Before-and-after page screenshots
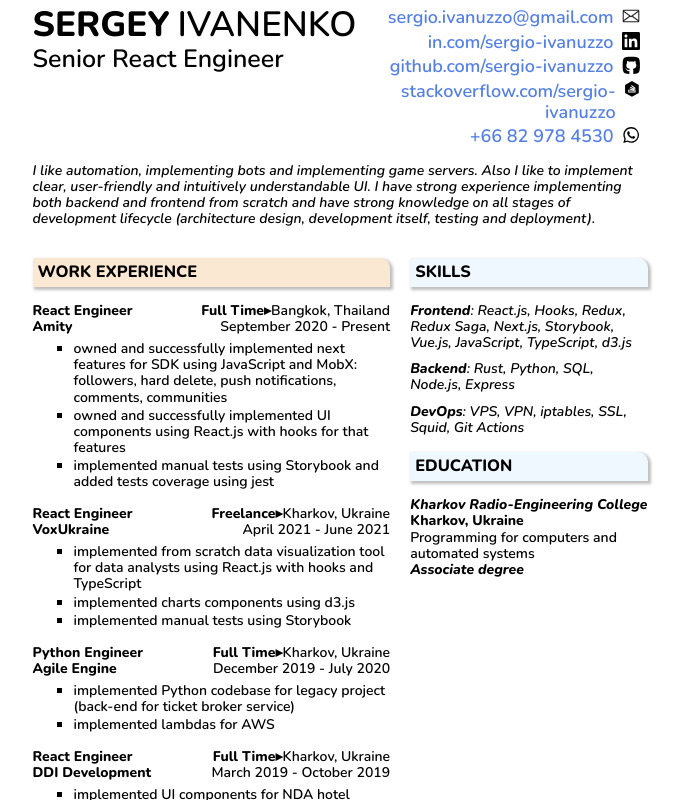
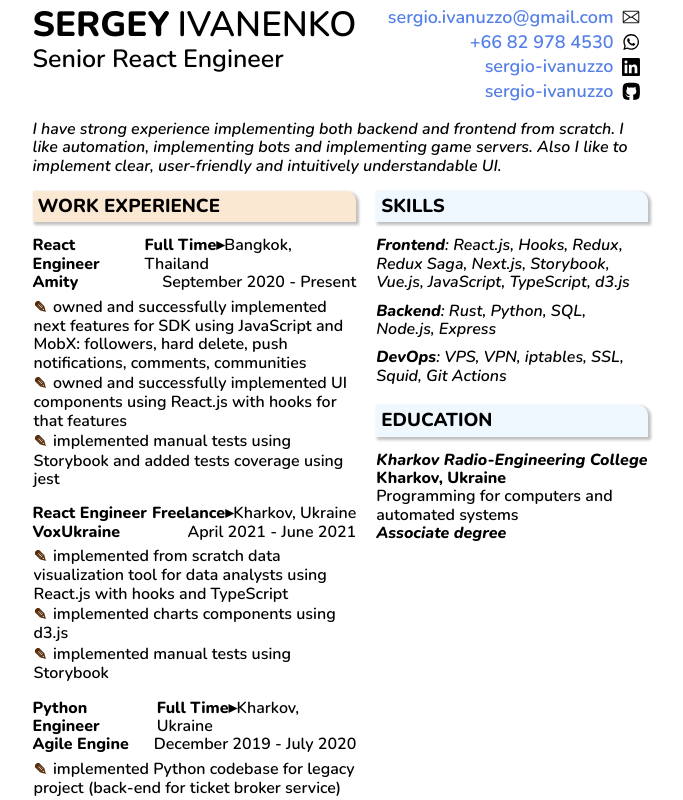
Before and after one commit to sergio-ivanuzzo/sergio-ivanuzzo.github.io, a Next.js app: page / in a window 1280 px wide. Shown: the top 800 px of the page, without its empty margins (300-983 px from the left). Built offline with nearby package versions, Linux system fonts and the light colour scheme.

Commit message:
fixed layout

```diff
--- a/src/components/core/Layout.jsx
+++ b/src/components/core/Layout.jsx
@@ -7,39 +7,23 @@ export const Section = styled.section`
     background: #EFF8FF;
     box-shadow: 2px 2px 3px 1px silver;
 
-    @media print {
+    @media only print {
       -webkit-print-color-adjust: exact;
       print-color-adjust: exact;
     }
 
     padding: 5px;
 
-    /* Extra small devices (phones, 600px and down) */
-    @media only screen and (max-width: 600px) {
+    @media
+    only screen and (max-width: 600px),
+    only screen and (min-width: 600px),
+    only screen and (min-width: 768px) {
       border-top-right-radius: 0;
     }
 
-    /* Small devices (portrait tablets and large phones, 600px and up) */
-    @media only screen and (min-width: 600px) {
-      border-top-right-radius: 0;
-    }
-
-    /* Medium devices (landscape tablets, 768px and up) */
-    @media only screen and (min-width: 768px) {
-      border-top-right-radius: 0;
-    }
-
-    //@media screen and (orientation:landscape) {
-    //  border-top-right-radius: 10px;
-    //}
-
-    /* Large devices (laptops/desktops, 992px and up) */
-    @media only screen and (min-width: 992px) {
-      border-top-right-radius: 10px;
-    }
-
-    /* Extra large devices (large laptops and desktops, 1200px and up) */
-    @media only screen and (min-width: 1200px) {
+    @media
+    only screen and (min-width: 992px),
+    only screen and (min-width: 1200px) {
       border-top-right-radius: 10px;
     }
   }
--- a/src/components/icons/StackOverflow.jsx
+++ /dev/null
@@ -1,37 +0,0 @@
-import React from "react";
-
-const Icon = ({ width = "100%", height = "100%" }) => {
-    return (
-        <svg width={width}
-             height={height}
-             viewBox="0 0 60 60"
-             xmlns="http://www.w3.org/2000/svg"
-        >
-            <g fill="none"
-               fillRule="evenodd"
-               id="soical"
-               stroke="none"
-               strokeWidth="1">
-                <g id="social"
-                   transform="translate(-973.000000, -438.000000)">
-                    <g id="slices"
-                       transform="translate(173.000000, 138.000000)"/>
-                    <g fill="#000000"
-                       id="hexagon-black"
-                       transform="translate(173.000000, 138.000000)">
-                        <polygon id="Polygon-38"
-                                 points="830 300 855.980762 315 855.980762 345 830 360 804.019238 345 804.019238 315 "/>
-                    </g>
-                    <g fill="#FFFFFF"
-                       id="icon"
-                       transform="translate(182.000000, 150.000000)">
-                        <path d="M827.934218,320.012758 L812.552382,316.846154 L811.769231,320.129843 L829.446713,323.769231 L830.096746,321.046843 L830.963976,321.461538 L832.538462,317.997229 L815.651408,309.923077 L814.076923,313.386431 L827.934218,320.012758 L827.934218,320.012758 Z M834.846154,321.461538 L834.846154,331.846154 L807.153846,331.846154 L807.153846,321.461538 L810.615385,321.461538 L810.615385,328.384615 L831.384615,328.384615 L831.384615,321.461538 L834.846154,321.461538 Z M811.769231,323.769231 L830.230769,323.769231 L830.230769,327.230769 L811.769231,327.230769 L811.769231,323.769231 Z M834.846154,314.962841 L832.542622,318 L817.538462,306.348945 L819.204645,304.153846 L820.924729,304.153846 L834.846154,314.962841 Z"
-                              id="stackoverflow"/>
-                    </g>
-                </g>
-            </g>
-        </svg>
-    );
-};
-
-export default Icon;
--- a/src/components/partials/Contacts/index.jsx
+++ b/src/components/partials/Contacts/index.jsx
@@ -6,12 +6,38 @@ import Email from "../../icons/Email";
 import GitHub from "../../icons/GitHub";
 import LinkedIn from "../../icons/LinkedIn";
 import WhatsApp from "../../icons/WhatsApp";
-import StackOverflow from "../../icons/StackOverflow";
+
+const StyledSection = styled(Section)`
+  @media only screen and (max-width: 600px), only screen and (min-width: 600px) {
+    width: 100%;
+  }
+
+  @media
+  only screen and (min-width: 768px),
+  only screen and (min-width: 992px),
+  only screen and (min-width: 1200px) {
+    width: auto;
+  }
+`;
 
 const List = styled.div`
   display: flex;
   flex-direction: column;
   font-size: 18px;
+
+  @media
+  only screen and (max-width: 600px),
+  only screen and (min-width: 600px),
+  only screen and (min-width: 768px) {
+    flex-direction: row;
+    justify-content: space-between;
+  }
+
+  @media
+  only screen and (min-width: 992px),
+  only screen and (min-width: 1200px) {
+    flex-direction: column;
+  }
 
   > * {
     margin: 2px 0;
@@ -21,7 +47,39 @@ const List = styled.div`
 const Item = styled.div`
   display: flex;
   justify-content: flex-end;
-  text-align: right;
+  align-items: center;
+
+  > :last-child {
+    width: 18px;
+  }
+
+  @media
+  only screen and (max-width: 600px),
+  only screen and (min-width: 600px),
+  only screen and (min-width: 768px) {
+    flex-direction: row-reverse;
+    > :first-child {
+      display: none;
+    }
+
+    > :last-child {
+      width: 40px;
+    }
+  }
+
+  @media
+  only screen and (min-width: 992px),
+  only screen and (min-width: 1200px) {
+    flex-direction: row;
+
+    > :first-child {
+      display: inline;
+    }
+
+    > :last-child {
+      width: 18px;
+    }
+  }
 
   & > * {
     margin-right: 8px;
@@ -34,43 +92,40 @@ const Link = styled.a`
 
   &:hover {
     cursor: pointer;
+    text-decoration: underline;
   }
 `;
 
 const Contacts = () => {
     return (
-        <Section>
+        <StyledSection>
             <List>
+                <Link href="mailto:sergio.ivanuzzo@gmail.com">
                     <Item>
-                    <Link href="mailto:sergio.ivanuzzo@gmail.com">
-                        sergio.ivanuzzo@gmail.com
+                        <span>sergio.ivanuzzo@gmail.com</span>
+                        <Email />
+                    </Item>
                 </Link>
-                    <Email width={18} />
+                <Link target="_blank" href="https://wa.me/66829784530">
+                    <Item>
+                        <span>+66 82 978 4530</span>
+                        <WhatsApp />
                     </Item>
+                </Link>
+                <Link target="_blank" href="https://www.linkedin.com/in/sergio-ivanuzzo/">
                     <Item>
-                    <Link target="_blank" href="https://www.linkedin.com/in/sergio-ivanuzzo/">
-                        in.com/sergio-ivanuzzo
+                        <span>sergio-ivanuzzo</span>
+                        <LinkedIn />
+                    </Item>
                 </Link>
-                    <LinkedIn width={18} />
+                <Link target="_blank" href="https://github.com/sergio-ivanuzzo">
+                    <Item>
+                        <span>sergio-ivanuzzo</span>
+                        <GitHub />
                     </Item>
-                <Item>
-                    <Link target="_blank" href="https://github.com/sergio-ivanuzzo">github.com/sergio-ivanuzzo</Link>
-                    <GitHub width={18} />
-                </Item>
-                <Item>
-                    <Link target="_blank" href="https://stackoverflow.com/users/5397119/sergio-ivanuzzo">
-                        stackoverflow.com/sergio-ivanuzzo
                 </Link>
-                    <StackOverflow width={18} />
-                </Item>
-                <Item>
-                    <Link target="_blank" href="https://wa.me/66829784530">
-                        +66 82 978 4530
-                    </Link>
-                    <WhatsApp width={18} />
-                </Item>
             </List>
-        </Section>
+        </StyledSection>
     );
 };
 
--- a/src/components/partials/Page.jsx
+++ b/src/components/partials/Page.jsx
@@ -87,14 +87,18 @@ const LeftColumn = styled.div`
 const RightColumn = styled.div`
   border-top-right-radius: 10px;
   flex: 1;
+  display: flex;
+  flex-direction: column;
+  > * {
+    margin-bottom: 20px;
+  }
 `;
 
 const Title = styled.div`
   font-size: 18px;
-  //margin: 0 auto;
-  //text-align: center;
   display: flex;
   justify-content: space-between;
+  flex-wrap: wrap;
   width: 100%;
 `;
 
@@ -142,10 +146,9 @@ const Page = () => {
                 </Row>
                 <Row>
                     <About>
+                        I have strong experience implementing both backend and frontend from scratch.
                         I like automation, implementing bots and implementing game servers.
                         Also I like to implement clear, user-friendly and intuitively understandable UI.
-                        I have strong experience implementing both backend and frontend from scratch and have strong knowledge
-                        on all stages of development lifecycle (architecture design, development itself, testing and deployment).
                     </About>
                 </Row>
                 <Row>
--- a/src/components/partials/WorkExperience/index.jsx
+++ b/src/components/partials/WorkExperience/index.jsx
@@ -7,8 +7,6 @@ const StyledSection = styled(Section)`
   h3 {
     background: #FBE8D3;
     box-shadow: 2px 2px 3px 1px silver;
-    //border-bottom: 1px solid silver;
-    //color: white;
   }
 `;
 
@@ -199,7 +197,7 @@ const WorkExperience = () => {
                             </ExtraInfo>
                         </Cell>
                         <Cell>
-                            <CompanyName>Spalah It-School</CompanyName>
+                            <CompanyName>Spalah IT-School</CompanyName>
                             <TimePeriod>April 2016 - September 2017</TimePeriod>
                         </Cell>
                     </Heading>
@@ -210,7 +208,7 @@ const WorkExperience = () => {
                                 knowledge of JavaScript, React, Node.js, AngularJS
                             </li>
                             <li>
-                                was working on reviewing home tasks
+                                worked on reviewing home tasks
                             </li>
                         </ul>
                     </div>
--- a/src/styles.js
+++ b/src/styles.js
@@ -3,26 +3,52 @@ import { createGlobalStyle } from "styled-components";
 export const GlobalStyle = createGlobalStyle`
   body {
     font-family: "Nunito", sans-serif;
-    font-size: 14px;
     margin: 5px;
 
-    @media print {
+    @media
+    only screen and (max-width: 600px),
+    only screen and (min-width: 600px),
+    only screen and (min-width: 768px) {
+      font-size: 15px;
+    }
+
+    @media
+    only screen and (min-width: 992px),
+    only screen and (min-width: 1200px) {
+      font-size: 16px;
+    }
+
+    @media only print {
       @page {
         size: A4 portrait;
         margin: 0;
+        font-size: 14px;
       }
 
-      padding: .2cm .5cm;
+      padding: .1cm .5cm;
     }
   }
 
   ul {
-    margin-top: 5px;
-    margin-bottom: 15px;
-    list-style-type: square;
+    margin: 5px 0 15px 0;
+    padding: 0;
+    list-style: none;
 
     & > li {
       padding: 1px;
+      &::before {
+        content: "\\270E";
+        font-weight: bold;
+        color: #562B08;
+        display: inline-block;
+        margin-right: 6px;
+        vertical-align: middle;
+      }
     }
   }
+
+  h1, h2, h3, h4, h5, h6, .h1, .h2, .h3, .h4, .h5, .h6 {
+    margin-top: 0;
+    margin-bottom: 14px;
+  }
 `;
```
Lines whose indentation alone changed are shown as unchanged.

__ACTIVITY__.
Lines from the entries that contain the string "components" are what must be copied.

__TASK OUTPUT__.
--- a/src/components/core/Layout.jsx
+++ b/src/components/core/Layout.jsx
--- a/src/components/icons/StackOverflow.jsx
--- a/src/components/partials/Contacts/index.jsx
+++ b/src/components/partials/Contacts/index.jsx
--- a/src/components/partials/Page.jsx
+++ b/src/components/partials/Page.jsx
--- a/src/components/partials/WorkExperience/index.jsx
+++ b/src/components/partials/WorkExperience/index.jsx
@@ -3,26 +3,52 @@ import { createGlobalStyle } from "styled-components";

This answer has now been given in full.